is called delusion;
That the ten thousand things advance and confirm the self
is called enlightenment.
—Translated by Hakuyu Taizan Maezumi
There is good testimony that long familiarity with meditation—months, years, decades—contributes to a person’s clear-headedness, focus, and good humor. Beyond such personal benefits, it’s also possible you become a better citizen. A heightened sense of empathy seems to emerge—one that even crosses the boundaries between nature’s “kingdoms,” human, animal, insect, or plant. Tibetan Buddhists vow to liberate all beings, down to “the last blade of grass,” and ecologists of many persuasions are currently naming and vowing to save, yes, a last blade of grass.
Perhaps there was a time when poetry didn’t pay much attention to these things. But if the ecologists are right, we currently dwell in a period the future will know as “the great dying.” Edward O. Wilson and a range of other accomplished scientists give hard and compelling evidence that we little humans are bringing about the fastest wave of species extinction known in the four-billion-year history of our blue-green planet. Maybe one of the consciousness-shifting tools we humans can use if we hope to turn this around is the poetry left by departed Chinese masters. I expect it will be their poems of invisible Buddhist insight, wrapped in mist or moonlight, pulsing with a quiet compassion, and not the poems of an expressly doctrinal character, that will give us our best bearing.
Chih Yuan (b. 976)
Living in Poverty
In my mountain kitchen
Is tracked with blue moss.
Dust fills the almsbowl.
There isn’t any food.
Mice and sparrows
Haven’t learned about poverty yet,
Drilling into the room, drilling
Through the walls.
—Translated by Paul Hansen
Seeking but Not Finding the Recluse
I ask the boy;
he says: “My Master’s gone
to gather herbs.
I only know
he’s on this mountain,
but the clouds are too deep
to know where.”
—Translated by Mike O’ Connor
Poking up from the ground barely above my knees
already there’s holiness in their coiled roots.
Though harsh frost has whitened the hundred grasses,
deep in the courtyard, one grove of green!
In the late night long-legged spiders stir;
crickets are calling from the empty stairs.
A thousand years from now who will stroll among these trees,
fashioning poems on their ancient dragon shapes?
—Translated by Burton Watson
Han-Shan Te-Ch’ing (1546-1623)
(from Twenty-Eight Mountain Poems)
21. Who can be a wild deer among deserted mountains
satisfied with tall grass and pines
if the realm of dust was an endless dream
how then did heroes reach the land of peaks
22. My long white hair is framed by green mountains
my body is surrounded by a thousand cliffs and gorges
the pine gate is silent no one passes by
the only ones who visit are drifting clouds
—Translated by Red Pine
Andrew Schelling is an award-winning poet, essayist and translator on the faculty of The Naropa Institute in Boulder, Colorado.

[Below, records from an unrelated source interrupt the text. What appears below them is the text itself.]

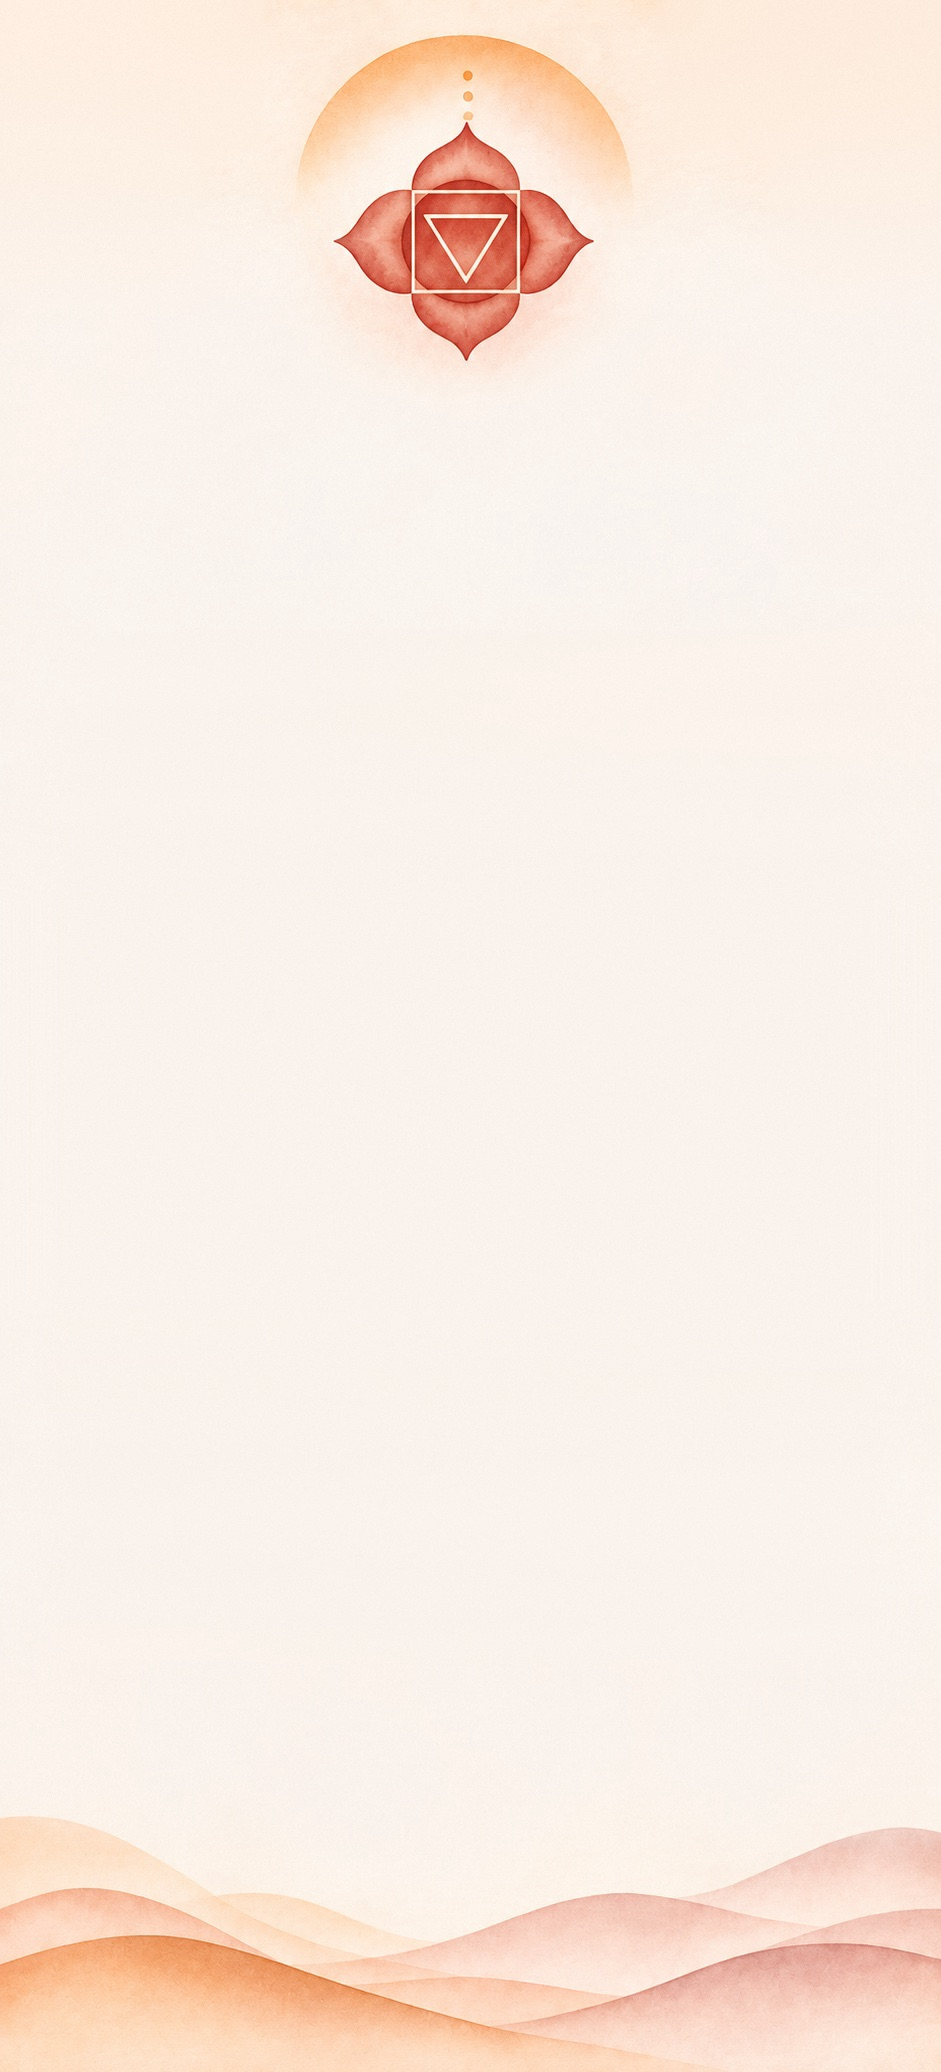
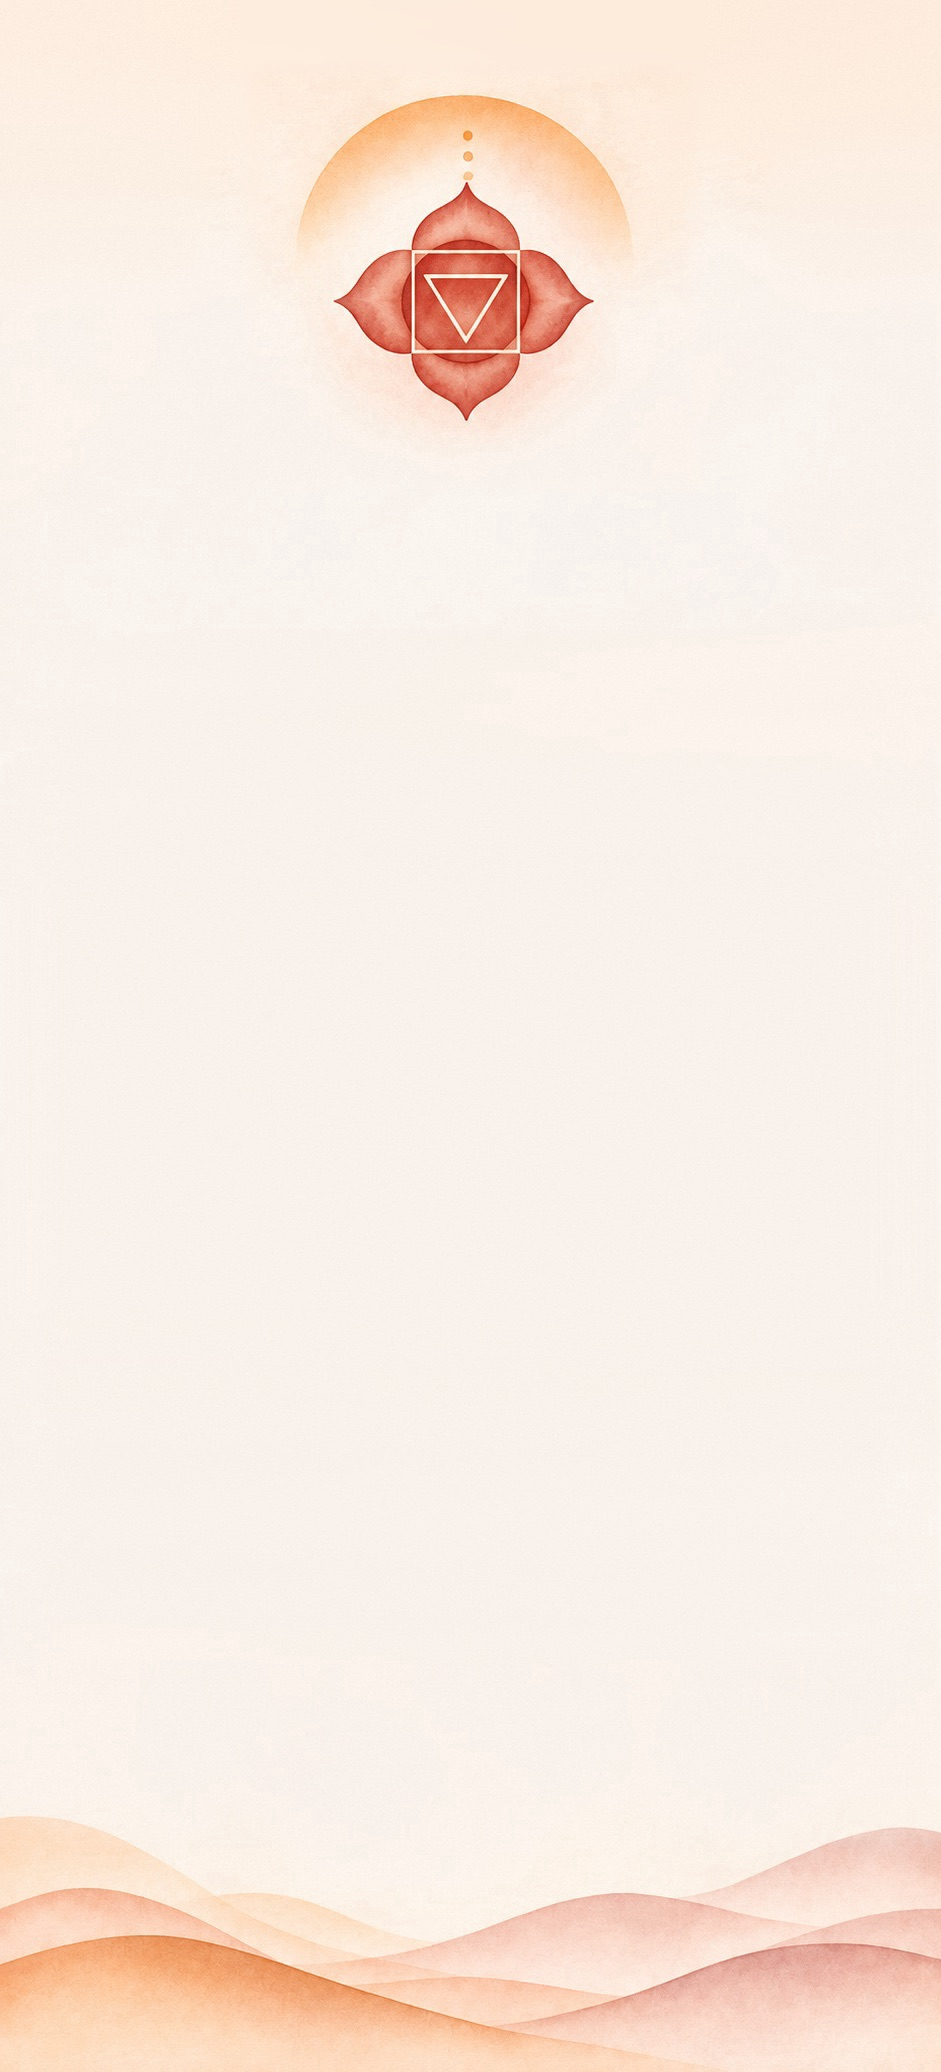
Chakra introduction: lower the chakra symbol

Changed region(s): [[0.3082, 0.0, 0.678, 0.2162]]

diff --git a/app/chakra-of-the-day.tsx b/app/chakra-of-the-day.tsx
@@ -23,11 +23,11 @@ const SYMBOLS: Record<string, { src: number; fill: number }> = {
   thirdEye:    { src: require('../assets/symbol-third-eye.png'),    fill: 1 }, // cropped to the lotus
 };
 const LOTUS_CX = 470;  // where the painted Root lotus sits on the page, in artwork pixels
-const LOTUS_CY = 243;
+const LOTUS_CY = 303;
 const LOTUS_D = 270;   // its width
 const ART_W = 941;
 const ART_H = 2072;
-const LOTUS_BOTTOM = 385; // bottom of the painted lotus's glow, in artwork pixels
+const LOTUS_BOTTOM = 445; // bottom of the painted lotus's glow, in artwork pixels
 const HILLS_TOP = 1815; // where the painted hills begin, in artwork pixels
 const PAPER = '#FDEDDC';
 const CARD = '#FEFCFA';
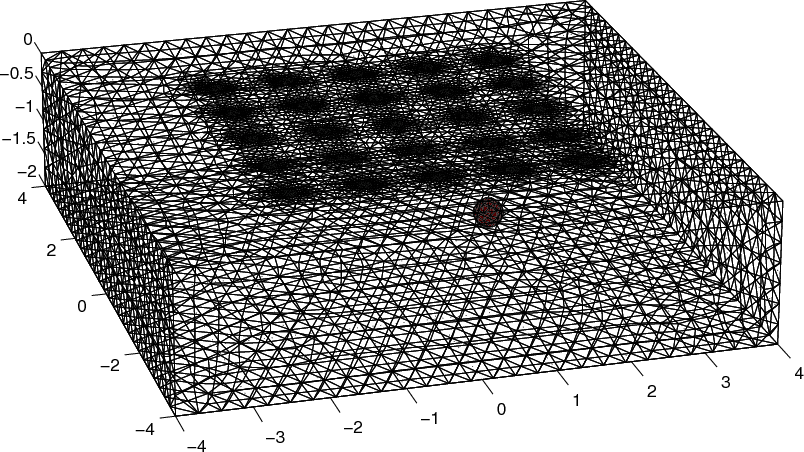
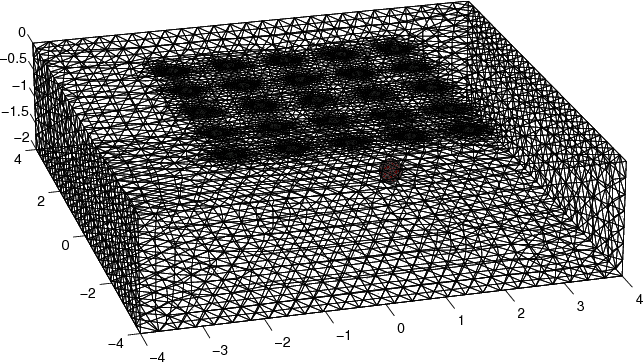
Surface 3D array simulation
git-svn-id: svn+ssh://svn.code.sf.net/p/eidors3d/code/trunk@3246 82006732-fb7e-4a22-9f28-86a212cce563

diff --git a/htdocs/tutorial/geophysics/surface_sim03.m b/htdocs/tutorial/geophysics/surface_sim03.m
@@ -1,14 +1,11 @@
-if 0
 shape_str = ['solid top    = plane(0,0,0;0,0,1);\n' ...
              'solid block  = orthobrick(-4,-4,-2;4,4,2) -maxh=0.3;\n' ...
              'solid mainobj= top and block;\n'];
-[fmdl,mat_idx] = ng_mk_gen_models(shape_str, elec_pos, elec_shape, elec_obj);
-fmdl.stimulation = mk_stim_patterns(size(fmdl.electrode,2), 1, ... %rings
-    [0,7], [0,7], {'no_meas_current'},1);
-end
+fmdl = ng_mk_gen_models(shape_str, elec_pos, elec_shape, elec_obj);
+fmdl.stimulation = stim;
 
 % inverse model: a smaller region directly over the electrodes with coarser mesh
-shape_str = 'solid mainobj= orthobrick(-5,-5,-2.0;5,5,-0.2) -maxh=0.5;';
+shape_str = 'solid mainobj= orthobrick(-3,-3,-2.0;3,3,-0.2) -maxh=0.5;';
 cmdl = ng_mk_gen_models(shape_str, [], [], '');
 
 % define the mapping between the two meshes
@@ -17,8 +14,13 @@ c2f= mk_coarse_fine_mapping( fmdl, cmdl);
 % set the reconstruction parameters
 inv3d= select_imdl(fmdl, {'Basic GN dif'});
 inv3d.solve= @inv_solve_diff_GN_one_step;
-inv3d.hyperparameter.value = 1e-1;
-inv3d.RtR_prior= @laplace_image_prior;
-inv3d.RtR_prior= @prior_noser;
+inv3d.hyperparameter.value = 1e-3;
+inv3d.RtR_prior= @prior_laplace;
+%inv3d.RtR_prior= @prior_tikhonov;
 inv3d.fwd_model.coarse2fine = c2f;
 inv3d.rec_model = cmdl;
+
+hh= show_fem(cmdl); set(hh,'EdgeColor',[0,0,1]);
+hold on; show_fem(fmdl); hold off
+view(-16,22); set(gca,'Projection','perspective')
+print_convert surface_sim03a.png '-density 100'

diff --git a/htdocs/tutorial/geophysics/surface_sim01.m b/htdocs/tutorial/geophysics/surface_sim01.m
@@ -1,3 +1,6 @@
+stim = mk_stim_patterns(size(fmdl.electrode,2), 1, ... %rings
+    [0,7], [0,7], {'no_meas_current'},1);
+
 shape_str = ['solid top    = plane(0,0,0;0,0,1);\n' ...
              'solid block  = orthobrick(-4,-4,-2;4,4,2) -maxh=0.3;\n' ...
              'solid ball   = sphere(1,-1,-1;0.2); tlo ball;\n' ...
@@ -6,11 +9,10 @@ shape_str = ['solid top    = plane(0,0,0;0,0,1);\n' ...
 elec_pos = [epos_x(:), epos_y(:), ones(size(epos_x(:)))*[0,0,0,1] ];
 elec_shape=[0.1];
 elec_obj = 'top';
-[fmdl,mat_idx] = ng_mk_gen_models(shape_str, elec_pos, elec_shape, elec_obj);
-fmdl.stimulation = mk_stim_patterns(size(fmdl.electrode,2), 1, ... %rings
-    [0,7], [0,7], {'no_meas_current'},1);
+fmdl = ng_mk_gen_models(shape_str, elec_pos, elec_shape, elec_obj);
+fmdl.stimulation = stim;
 img= mk_image(fmdl,1);
-img.elem_data(mat_idx{2}) = 2;
+img.elem_data(fmdl.mat_idx{2}) = 2;
 
 show_fem(img); view(-16,22); set(gca,'Projection','perspective')
-print_convert surface_sim01a.png
+print_convert surface_sim01a.png '-density 100'

diff --git a/htdocs/tutorial/geophysics/surface_sim04.m b/htdocs/tutorial/geophysics/surface_sim04.m
@@ -1,4 +1,9 @@
 imgr = inv_solve(inv3d, vh, vi);
 
-show_fem(imgr);
-show_slices(imgr,3)
+show_fem(imgr); view(-16,22); set(gca,'Projection','perspective')
+print_convert surface_sim04a.png '-density 100'
+
+% Set levels for z-intercepts of -0.4,-1.0,-1.6
+levels= [inf,inf,-0.4,1,1; inf,inf,-1.0,2,1; inf,inf,-1.6,3,1];
+show_slices(imgr,levels)
+print_convert surface_sim04b.png '-density 150'

diff --git a/htdocs/tutorial/geophysics/surface_sim02.m b/htdocs/tutorial/geophysics/surface_sim02.m
@@ -3,4 +3,4 @@ vi = fwd_solve(img);
 img.elem_data(:) = 1;
 vh = fwd_solve(img);
 
-vi = add_noise(1e100, vi, vh);
+vi = add_noise(5, vi, vh); %SNR=5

This essay is adapted from his introduction to The Clouds Should Know Me by Now: Buddhist Poet Monks of China, edited by Red Pine and Mike O’Connor, from Wisdom Publications.